→ **Aim of the task**
Would you retype exactly the lines from the one containing "Update 2022-11-24-favicon.md" through the last line of the records below, and nothing else?
Study material Block Start
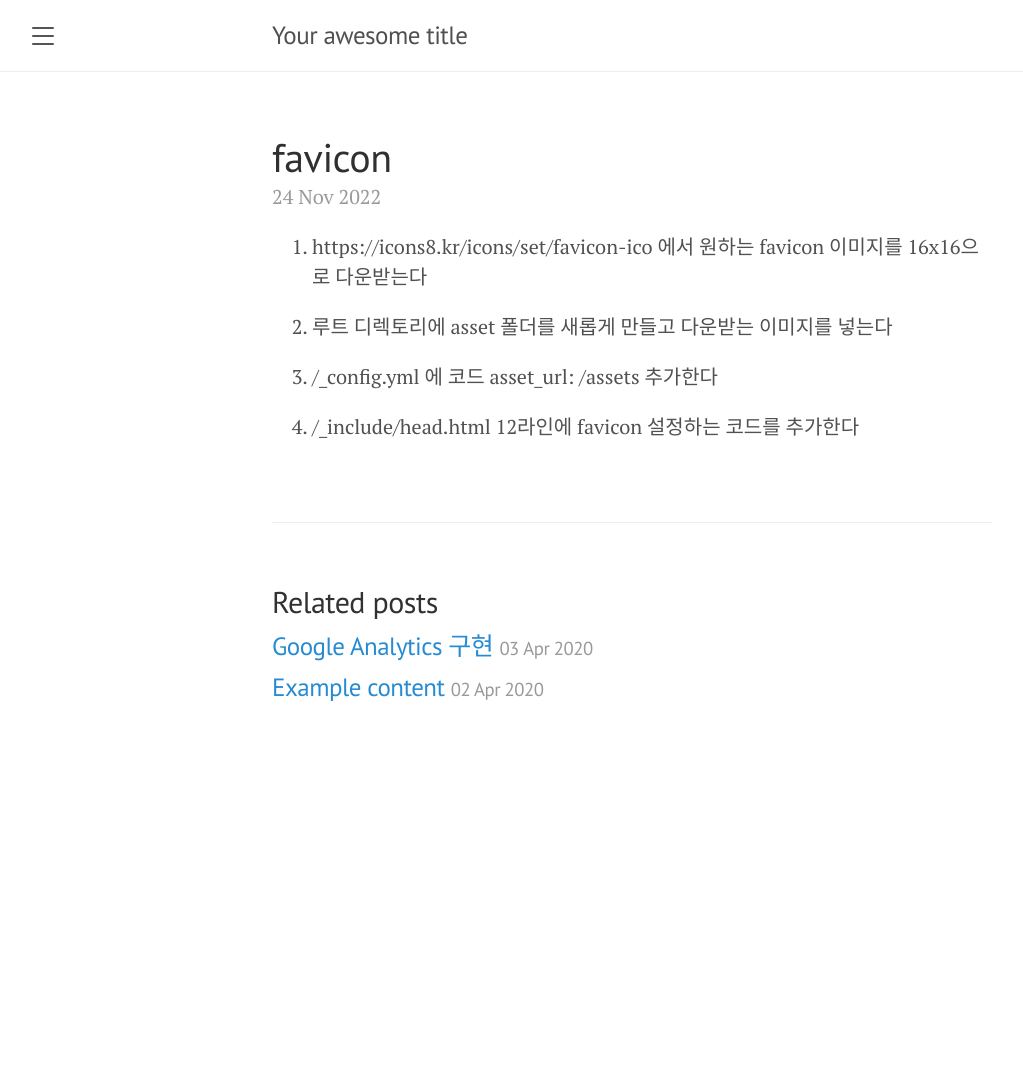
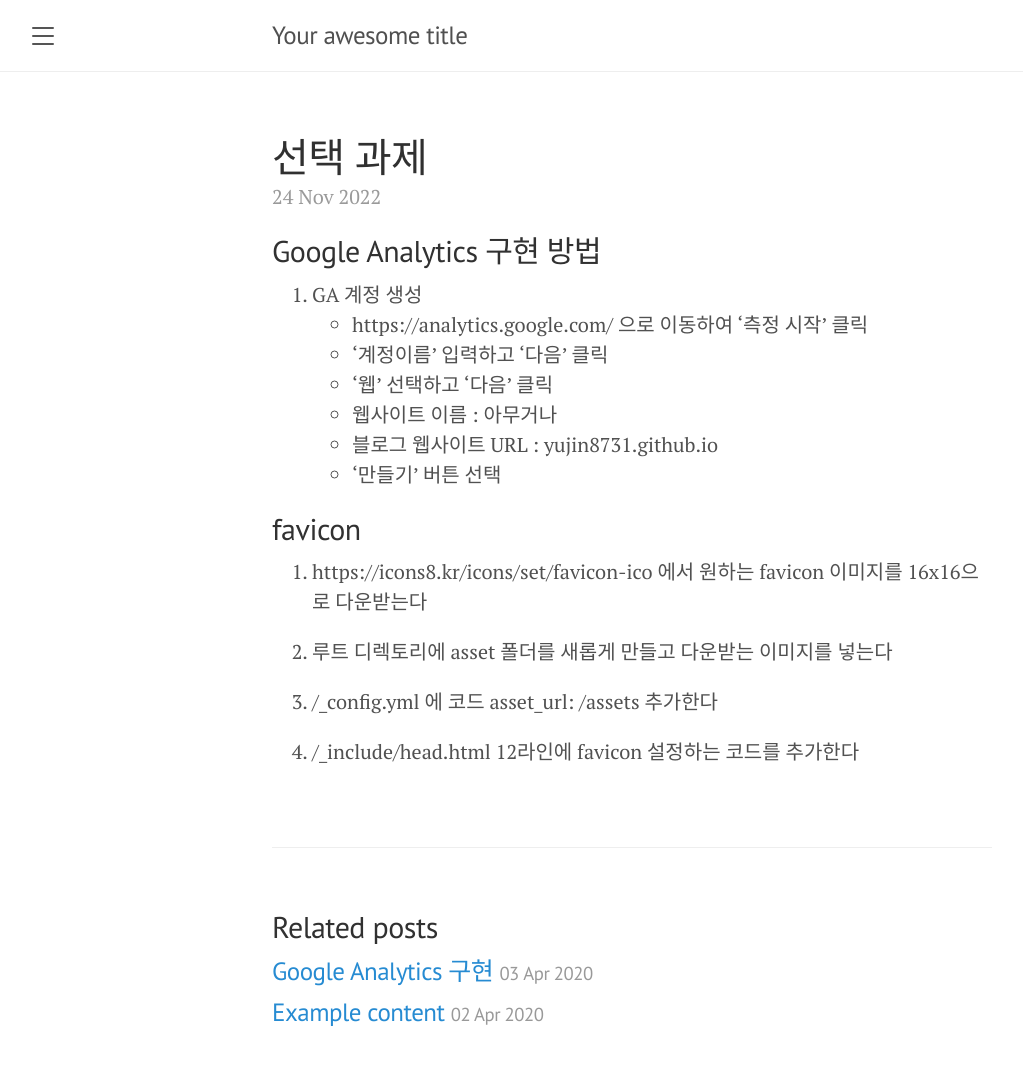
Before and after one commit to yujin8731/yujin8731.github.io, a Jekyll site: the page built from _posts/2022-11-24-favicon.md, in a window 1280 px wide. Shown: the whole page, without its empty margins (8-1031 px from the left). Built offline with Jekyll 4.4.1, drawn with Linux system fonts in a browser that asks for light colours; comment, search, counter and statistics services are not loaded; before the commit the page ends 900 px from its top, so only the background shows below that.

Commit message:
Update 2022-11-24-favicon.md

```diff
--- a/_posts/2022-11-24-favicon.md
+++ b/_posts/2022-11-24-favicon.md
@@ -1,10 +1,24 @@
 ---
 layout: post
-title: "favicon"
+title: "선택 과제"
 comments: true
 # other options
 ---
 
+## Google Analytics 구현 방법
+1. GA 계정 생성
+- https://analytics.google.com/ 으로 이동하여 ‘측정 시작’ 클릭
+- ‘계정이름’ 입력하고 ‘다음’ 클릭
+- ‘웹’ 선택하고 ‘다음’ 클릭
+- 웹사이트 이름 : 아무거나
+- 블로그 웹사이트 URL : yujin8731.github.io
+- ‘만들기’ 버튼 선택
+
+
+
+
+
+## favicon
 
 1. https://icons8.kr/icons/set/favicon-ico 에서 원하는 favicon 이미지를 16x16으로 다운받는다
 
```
Study material Block End
→ **Task solution**
Update 2022-11-24-favicon.md

```diff
--- a/_posts/2022-11-24-favicon.md
+++ b/_posts/2022-11-24-favicon.md
@@ -1,10 +1,24 @@
 ---
 layout: post
-title: "favicon"
+title: "선택 과제"
 comments: true
 # other options
 ---
 
+## Google Analytics 구현 방법
+1. GA 계정 생성
+- https://analytics.google.com/ 으로 이동하여 ‘측정 시작’ 클릭
+- ‘계정이름’ 입력하고 ‘다음’ 클릭
+- ‘웹’ 선택하고 ‘다음’ 클릭
+- 웹사이트 이름 : 아무거나
+- 블로그 웹사이트 URL : yujin8731.github.io
+- ‘만들기’ 버튼 선택
+
+
+
+
+
+## favicon
 
 1. https://icons8.kr/icons/set/favicon-ico 에서 원하는 favicon 이미지를 16x16으로 다운받는다
 
```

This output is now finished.